Supplied material Start Marker

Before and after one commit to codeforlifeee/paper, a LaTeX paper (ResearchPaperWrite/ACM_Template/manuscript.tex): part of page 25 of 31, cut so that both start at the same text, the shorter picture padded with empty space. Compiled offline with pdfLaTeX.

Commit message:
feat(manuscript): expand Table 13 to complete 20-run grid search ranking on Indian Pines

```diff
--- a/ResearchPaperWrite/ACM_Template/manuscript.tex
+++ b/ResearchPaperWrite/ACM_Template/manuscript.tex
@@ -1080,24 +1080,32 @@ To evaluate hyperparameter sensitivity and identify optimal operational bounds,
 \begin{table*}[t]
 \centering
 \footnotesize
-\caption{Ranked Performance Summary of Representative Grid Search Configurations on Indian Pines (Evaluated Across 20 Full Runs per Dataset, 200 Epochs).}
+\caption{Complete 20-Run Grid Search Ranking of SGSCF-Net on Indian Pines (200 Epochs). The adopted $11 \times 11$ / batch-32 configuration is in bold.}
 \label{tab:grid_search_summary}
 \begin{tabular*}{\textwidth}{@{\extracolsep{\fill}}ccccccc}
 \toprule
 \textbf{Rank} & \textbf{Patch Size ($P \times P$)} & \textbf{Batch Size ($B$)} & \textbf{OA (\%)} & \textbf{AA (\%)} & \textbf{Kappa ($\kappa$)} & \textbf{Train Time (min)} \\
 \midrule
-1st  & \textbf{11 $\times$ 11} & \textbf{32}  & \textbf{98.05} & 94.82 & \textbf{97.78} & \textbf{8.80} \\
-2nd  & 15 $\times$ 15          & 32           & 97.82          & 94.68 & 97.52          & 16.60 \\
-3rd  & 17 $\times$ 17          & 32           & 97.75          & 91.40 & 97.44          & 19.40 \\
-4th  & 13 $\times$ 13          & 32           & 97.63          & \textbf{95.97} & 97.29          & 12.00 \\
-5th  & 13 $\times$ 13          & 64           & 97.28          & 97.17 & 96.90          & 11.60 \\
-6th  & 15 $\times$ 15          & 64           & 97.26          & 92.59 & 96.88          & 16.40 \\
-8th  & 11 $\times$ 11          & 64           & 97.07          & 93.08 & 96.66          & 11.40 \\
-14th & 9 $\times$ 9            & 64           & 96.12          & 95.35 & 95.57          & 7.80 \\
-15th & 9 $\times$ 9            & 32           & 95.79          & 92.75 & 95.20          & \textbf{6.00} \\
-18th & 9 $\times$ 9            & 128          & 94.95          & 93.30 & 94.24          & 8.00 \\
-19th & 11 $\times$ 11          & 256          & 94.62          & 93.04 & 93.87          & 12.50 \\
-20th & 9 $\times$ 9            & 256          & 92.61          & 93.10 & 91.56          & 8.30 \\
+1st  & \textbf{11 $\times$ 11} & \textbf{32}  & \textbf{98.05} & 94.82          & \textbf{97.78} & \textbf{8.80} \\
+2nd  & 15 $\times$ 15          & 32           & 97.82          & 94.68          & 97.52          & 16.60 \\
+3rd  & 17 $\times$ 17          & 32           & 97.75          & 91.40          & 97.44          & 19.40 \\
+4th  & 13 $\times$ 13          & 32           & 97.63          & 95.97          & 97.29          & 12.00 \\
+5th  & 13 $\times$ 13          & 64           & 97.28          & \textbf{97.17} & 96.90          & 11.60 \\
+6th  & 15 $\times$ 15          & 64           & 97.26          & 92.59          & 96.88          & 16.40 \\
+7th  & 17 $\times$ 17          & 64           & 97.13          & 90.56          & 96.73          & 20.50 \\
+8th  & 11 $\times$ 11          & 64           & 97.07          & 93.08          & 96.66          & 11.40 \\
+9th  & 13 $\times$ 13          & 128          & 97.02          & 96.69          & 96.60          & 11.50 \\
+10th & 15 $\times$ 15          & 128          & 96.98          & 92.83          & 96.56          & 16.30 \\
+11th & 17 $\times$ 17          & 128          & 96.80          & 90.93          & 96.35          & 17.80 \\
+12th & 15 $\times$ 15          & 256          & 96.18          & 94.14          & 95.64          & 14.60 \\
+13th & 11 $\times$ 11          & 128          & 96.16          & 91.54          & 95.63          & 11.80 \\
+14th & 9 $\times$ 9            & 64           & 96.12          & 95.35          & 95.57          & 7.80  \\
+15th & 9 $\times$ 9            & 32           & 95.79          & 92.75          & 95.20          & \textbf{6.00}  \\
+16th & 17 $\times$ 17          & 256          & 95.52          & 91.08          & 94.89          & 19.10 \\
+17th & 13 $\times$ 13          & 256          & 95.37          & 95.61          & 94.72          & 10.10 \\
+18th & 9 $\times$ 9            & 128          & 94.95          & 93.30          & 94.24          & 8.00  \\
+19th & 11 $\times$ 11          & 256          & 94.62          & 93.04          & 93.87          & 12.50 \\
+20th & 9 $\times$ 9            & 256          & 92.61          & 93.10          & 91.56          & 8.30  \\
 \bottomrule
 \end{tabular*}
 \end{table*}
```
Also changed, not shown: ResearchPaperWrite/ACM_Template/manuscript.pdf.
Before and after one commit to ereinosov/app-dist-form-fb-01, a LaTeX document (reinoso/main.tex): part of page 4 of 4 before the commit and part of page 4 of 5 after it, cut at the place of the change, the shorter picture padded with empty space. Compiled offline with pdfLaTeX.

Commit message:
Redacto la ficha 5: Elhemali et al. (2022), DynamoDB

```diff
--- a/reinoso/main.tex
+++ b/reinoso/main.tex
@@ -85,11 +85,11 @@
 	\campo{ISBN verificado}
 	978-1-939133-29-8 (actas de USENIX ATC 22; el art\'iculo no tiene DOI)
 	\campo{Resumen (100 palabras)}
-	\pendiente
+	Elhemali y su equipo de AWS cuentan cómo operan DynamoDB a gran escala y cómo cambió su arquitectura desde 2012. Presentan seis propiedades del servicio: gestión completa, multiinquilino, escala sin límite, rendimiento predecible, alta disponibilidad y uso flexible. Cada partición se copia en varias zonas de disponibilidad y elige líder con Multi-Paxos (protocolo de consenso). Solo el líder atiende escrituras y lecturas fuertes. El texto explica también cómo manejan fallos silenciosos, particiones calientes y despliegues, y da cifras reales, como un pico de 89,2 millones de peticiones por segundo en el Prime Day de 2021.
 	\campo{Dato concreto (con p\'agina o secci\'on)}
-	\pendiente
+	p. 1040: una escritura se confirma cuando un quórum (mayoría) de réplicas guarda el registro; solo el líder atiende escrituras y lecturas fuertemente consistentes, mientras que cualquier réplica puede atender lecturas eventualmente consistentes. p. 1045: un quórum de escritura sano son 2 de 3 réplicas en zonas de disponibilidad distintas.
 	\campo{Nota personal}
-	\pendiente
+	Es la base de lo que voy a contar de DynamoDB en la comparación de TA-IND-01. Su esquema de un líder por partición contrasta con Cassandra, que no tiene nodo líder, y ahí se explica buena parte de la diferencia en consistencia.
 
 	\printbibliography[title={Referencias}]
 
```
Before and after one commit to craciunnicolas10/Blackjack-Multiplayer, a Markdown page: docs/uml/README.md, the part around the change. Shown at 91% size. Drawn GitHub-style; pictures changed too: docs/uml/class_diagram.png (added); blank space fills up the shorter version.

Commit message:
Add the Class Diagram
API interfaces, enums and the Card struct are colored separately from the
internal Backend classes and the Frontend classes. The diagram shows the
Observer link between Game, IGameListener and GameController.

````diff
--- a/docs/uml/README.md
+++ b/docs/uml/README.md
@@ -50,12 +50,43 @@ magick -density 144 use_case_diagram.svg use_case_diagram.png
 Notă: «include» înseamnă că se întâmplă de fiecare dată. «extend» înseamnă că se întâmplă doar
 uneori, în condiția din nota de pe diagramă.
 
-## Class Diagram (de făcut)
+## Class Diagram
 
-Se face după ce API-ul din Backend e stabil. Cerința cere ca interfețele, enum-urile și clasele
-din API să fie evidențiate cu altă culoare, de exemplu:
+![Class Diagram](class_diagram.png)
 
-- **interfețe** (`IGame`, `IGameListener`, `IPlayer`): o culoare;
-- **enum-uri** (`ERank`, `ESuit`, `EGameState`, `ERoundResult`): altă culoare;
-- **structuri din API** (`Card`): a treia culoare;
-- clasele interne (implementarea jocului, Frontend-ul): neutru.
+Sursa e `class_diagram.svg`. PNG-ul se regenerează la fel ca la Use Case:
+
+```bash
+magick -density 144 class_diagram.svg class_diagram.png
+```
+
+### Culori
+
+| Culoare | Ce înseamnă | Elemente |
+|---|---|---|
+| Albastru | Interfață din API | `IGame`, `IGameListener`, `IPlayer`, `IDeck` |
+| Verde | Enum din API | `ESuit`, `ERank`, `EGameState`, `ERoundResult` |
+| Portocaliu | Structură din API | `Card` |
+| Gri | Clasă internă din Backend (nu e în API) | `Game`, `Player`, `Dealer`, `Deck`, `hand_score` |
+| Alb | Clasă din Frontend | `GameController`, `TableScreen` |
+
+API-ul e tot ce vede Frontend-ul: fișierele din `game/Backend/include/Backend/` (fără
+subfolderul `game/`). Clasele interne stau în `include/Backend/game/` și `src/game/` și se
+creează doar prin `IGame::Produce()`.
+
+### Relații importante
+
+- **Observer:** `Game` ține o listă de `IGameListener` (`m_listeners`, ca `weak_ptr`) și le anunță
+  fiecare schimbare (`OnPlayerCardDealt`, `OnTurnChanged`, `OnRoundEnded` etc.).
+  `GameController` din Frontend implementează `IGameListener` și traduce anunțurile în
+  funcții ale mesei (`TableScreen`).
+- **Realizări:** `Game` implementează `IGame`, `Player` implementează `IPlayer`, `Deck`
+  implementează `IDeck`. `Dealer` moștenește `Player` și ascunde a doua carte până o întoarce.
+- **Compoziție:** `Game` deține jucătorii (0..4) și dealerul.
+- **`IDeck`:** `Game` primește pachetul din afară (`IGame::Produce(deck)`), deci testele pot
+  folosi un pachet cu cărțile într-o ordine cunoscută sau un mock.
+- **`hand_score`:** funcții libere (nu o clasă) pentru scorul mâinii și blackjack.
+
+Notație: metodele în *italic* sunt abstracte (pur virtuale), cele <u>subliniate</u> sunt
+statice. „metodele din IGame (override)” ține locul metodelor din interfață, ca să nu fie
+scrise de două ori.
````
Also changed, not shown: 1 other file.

Supplied material End Marker

* _Exercise description_
Show all lines of the material in which the word "disponibilidad" can be found.

* _Solution to this problem_
+	Elhemali y su equipo de AWS cuentan cómo operan DynamoDB a gran escala y cómo cambió su arquitectura desde 2012. Presentan seis propiedades del servicio: gestión completa, multiinquilino, escala sin límite, rendimiento predecible, alta disponibilidad y uso flexible. Cada partición se copia en varias zonas de disponibilidad y elige líder con Multi-Paxos (protocolo de consenso). Solo el líder atiende escrituras y lecturas fuertes. El texto explica también cómo manejan fallos silenciosos, particiones calientes y despliegues, y da cifras reales, como un pico de 89,2 millones de peticiones por segundo en el Prime Day de 2021.
+	p. 1040: una escritura se confirma cuando un quórum (mayoría) de réplicas guarda el registro; solo el líder atiende escrituras y lecturas fuertemente consistentes, mientras que cualquier réplica puede atender lecturas eventualmente consistentes. p. 1045: un quórum de escritura sano son 2 de 3 réplicas en zonas de disponibilidad distintas.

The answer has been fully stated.